↓
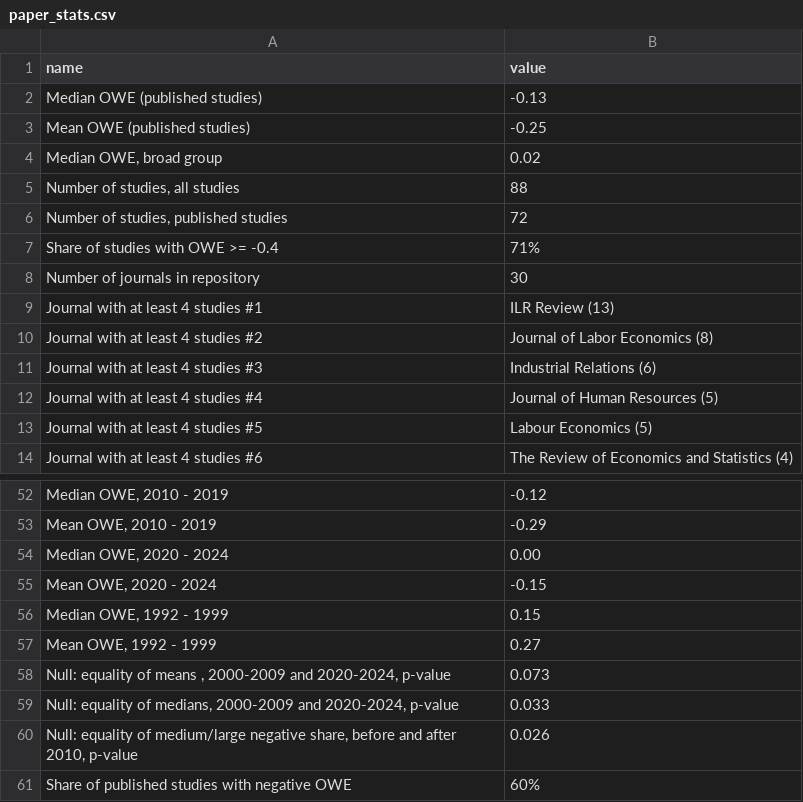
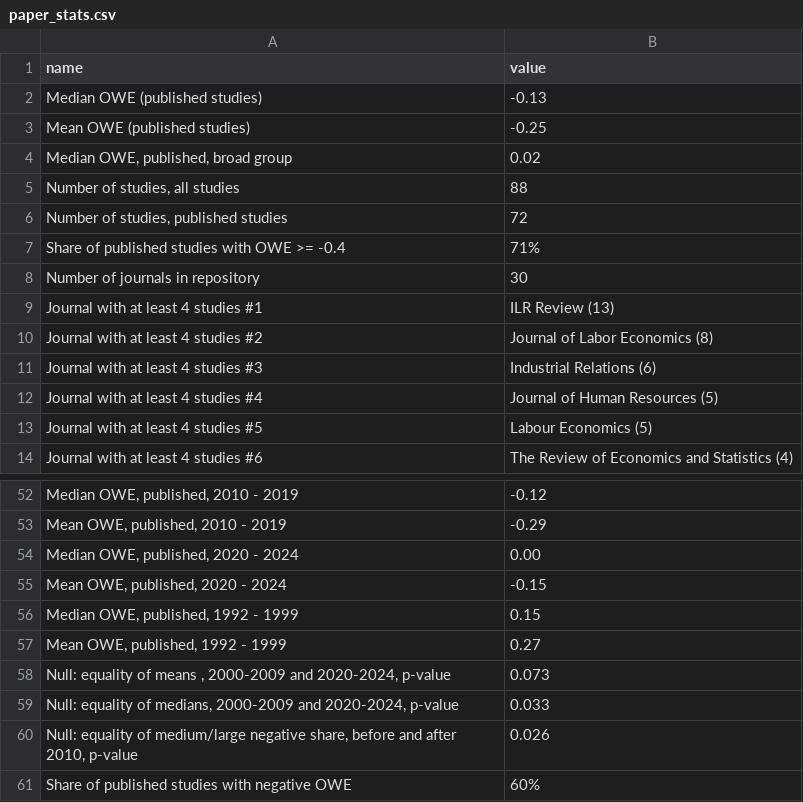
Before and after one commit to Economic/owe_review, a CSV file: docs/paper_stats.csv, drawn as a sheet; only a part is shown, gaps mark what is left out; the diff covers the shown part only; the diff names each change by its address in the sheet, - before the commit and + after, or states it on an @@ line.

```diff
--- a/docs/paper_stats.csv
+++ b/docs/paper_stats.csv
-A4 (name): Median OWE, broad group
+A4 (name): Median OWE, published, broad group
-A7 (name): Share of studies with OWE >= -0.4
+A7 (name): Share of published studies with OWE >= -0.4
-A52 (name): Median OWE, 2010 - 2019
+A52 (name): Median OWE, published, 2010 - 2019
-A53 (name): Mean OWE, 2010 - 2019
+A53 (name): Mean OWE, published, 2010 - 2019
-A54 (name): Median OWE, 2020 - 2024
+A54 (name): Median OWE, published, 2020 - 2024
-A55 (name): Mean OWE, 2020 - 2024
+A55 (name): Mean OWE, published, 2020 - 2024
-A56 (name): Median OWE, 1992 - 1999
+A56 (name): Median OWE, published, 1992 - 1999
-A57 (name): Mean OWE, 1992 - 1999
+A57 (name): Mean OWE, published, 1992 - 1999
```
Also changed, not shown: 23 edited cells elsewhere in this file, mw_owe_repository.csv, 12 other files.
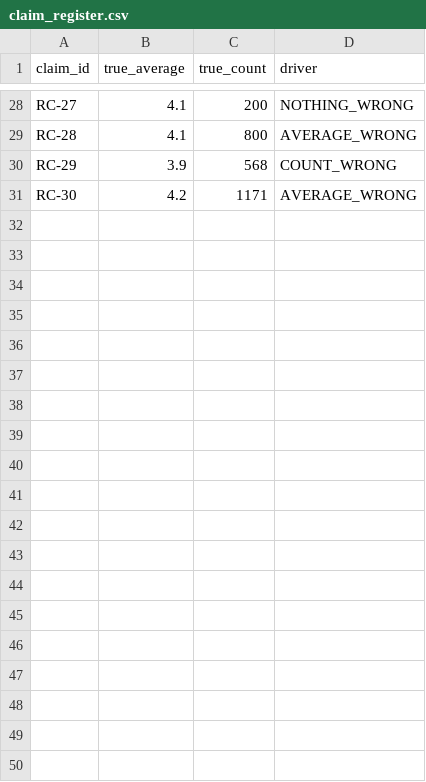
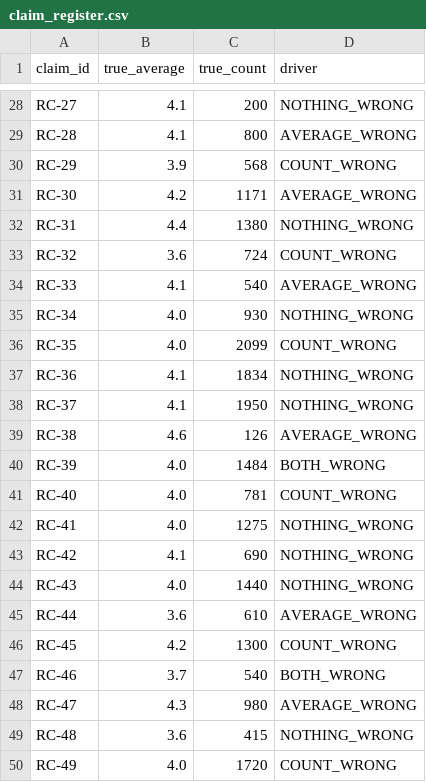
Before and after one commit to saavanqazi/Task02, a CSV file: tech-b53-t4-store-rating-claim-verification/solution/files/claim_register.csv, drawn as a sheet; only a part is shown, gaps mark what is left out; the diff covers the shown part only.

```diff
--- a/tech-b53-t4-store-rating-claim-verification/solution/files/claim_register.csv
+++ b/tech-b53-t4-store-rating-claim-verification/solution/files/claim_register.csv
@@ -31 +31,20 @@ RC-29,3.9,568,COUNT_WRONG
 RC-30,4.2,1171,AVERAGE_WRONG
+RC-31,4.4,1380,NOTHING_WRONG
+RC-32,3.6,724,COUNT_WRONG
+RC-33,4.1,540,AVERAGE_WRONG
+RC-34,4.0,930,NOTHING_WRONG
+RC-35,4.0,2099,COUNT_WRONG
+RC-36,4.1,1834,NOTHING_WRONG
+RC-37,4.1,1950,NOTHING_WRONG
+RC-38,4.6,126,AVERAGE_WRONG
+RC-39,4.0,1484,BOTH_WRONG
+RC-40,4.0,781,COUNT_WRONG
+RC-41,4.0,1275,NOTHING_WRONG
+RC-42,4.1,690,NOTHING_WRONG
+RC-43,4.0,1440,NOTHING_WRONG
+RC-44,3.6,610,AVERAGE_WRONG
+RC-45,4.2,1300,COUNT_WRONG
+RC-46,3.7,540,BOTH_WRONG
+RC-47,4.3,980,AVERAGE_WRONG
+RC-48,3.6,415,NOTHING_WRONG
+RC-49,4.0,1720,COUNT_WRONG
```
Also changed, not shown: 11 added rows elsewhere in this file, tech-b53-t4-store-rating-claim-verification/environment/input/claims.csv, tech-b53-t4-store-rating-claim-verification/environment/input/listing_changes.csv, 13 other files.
↑
### Exercise details:
The full text of the data above, exact and without pictures, is what to return.

### Result:
Before and after one commit to Economic/owe_review, a CSV file: docs/paper_stats.csv, drawn as a sheet; only a part is shown, gaps mark what is left out; the diff covers the shown part only; the diff names each change by its address in the sheet, - before the commit and + after, or states it on an @@ line.

```diff
--- a/docs/paper_stats.csv
+++ b/docs/paper_stats.csv
-A4 (name): Median OWE, broad group
+A4 (name): Median OWE, published, broad group
-A7 (name): Share of studies with OWE >= -0.4
+A7 (name): Share of published studies with OWE >= -0.4
-A52 (name): Median OWE, 2010 - 2019
+A52 (name): Median OWE, published, 2010 - 2019
-A53 (name): Mean OWE, 2010 - 2019
+A53 (name): Mean OWE, published, 2010 - 2019
-A54 (name): Median OWE, 2020 - 2024
+A54 (name): Median OWE, published, 2020 - 2024
-A55 (name): Mean OWE, 2020 - 2024
+A55 (name): Mean OWE, published, 2020 - 2024
-A56 (name): Median OWE, 1992 - 1999
+A56 (name): Median OWE, published, 1992 - 1999
-A57 (name): Mean OWE, 1992 - 1999
+A57 (name): Mean OWE, published, 1992 - 1999
```
Also changed, not shown: 23 edited cells elsewhere in this file, mw_owe_repository.csv, 12 other files.
Before and after one commit to saavanqazi/Task02, a CSV file: tech-b53-t4-store-rating-claim-verification/solution/files/claim_register.csv, drawn as a sheet; only a part is shown, gaps mark what is left out; the diff covers the shown part only.

```diff
--- a/tech-b53-t4-store-rating-claim-verification/solution/files/claim_register.csv
+++ b/tech-b53-t4-store-rating-claim-verification/solution/files/claim_register.csv
@@ -31 +31,20 @@ RC-29,3.9,568,COUNT_WRONG
 RC-30,4.2,1171,AVERAGE_WRONG
+RC-31,4.4,1380,NOTHING_WRONG
+RC-32,3.6,724,COUNT_WRONG
+RC-33,4.1,540,AVERAGE_WRONG
+RC-34,4.0,930,NOTHING_WRONG
+RC-35,4.0,2099,COUNT_WRONG
+RC-36,4.1,1834,NOTHING_WRONG
+RC-37,4.1,1950,NOTHING_WRONG
+RC-38,4.6,126,AVERAGE_WRONG
+RC-39,4.0,1484,BOTH_WRONG
+RC-40,4.0,781,COUNT_WRONG
+RC-41,4.0,1275,NOTHING_WRONG
+RC-42,4.1,690,NOTHING_WRONG
+RC-43,4.0,1440,NOTHING_WRONG
+RC-44,3.6,610,AVERAGE_WRONG
+RC-45,4.2,1300,COUNT_WRONG
+RC-46,3.7,540,BOTH_WRONG
+RC-47,4.3,980,AVERAGE_WRONG
+RC-48,3.6,415,NOTHING_WRONG
+RC-49,4.0,1720,COUNT_WRONG
```
Also changed, not shown: 11 added rows elsewhere in this file, tech-b53-t4-store-rating-claim-verification/environment/input/claims.csv, tech-b53-t4-store-rating-claim-verification/environment/input/listing_changes.csv, 13 other files.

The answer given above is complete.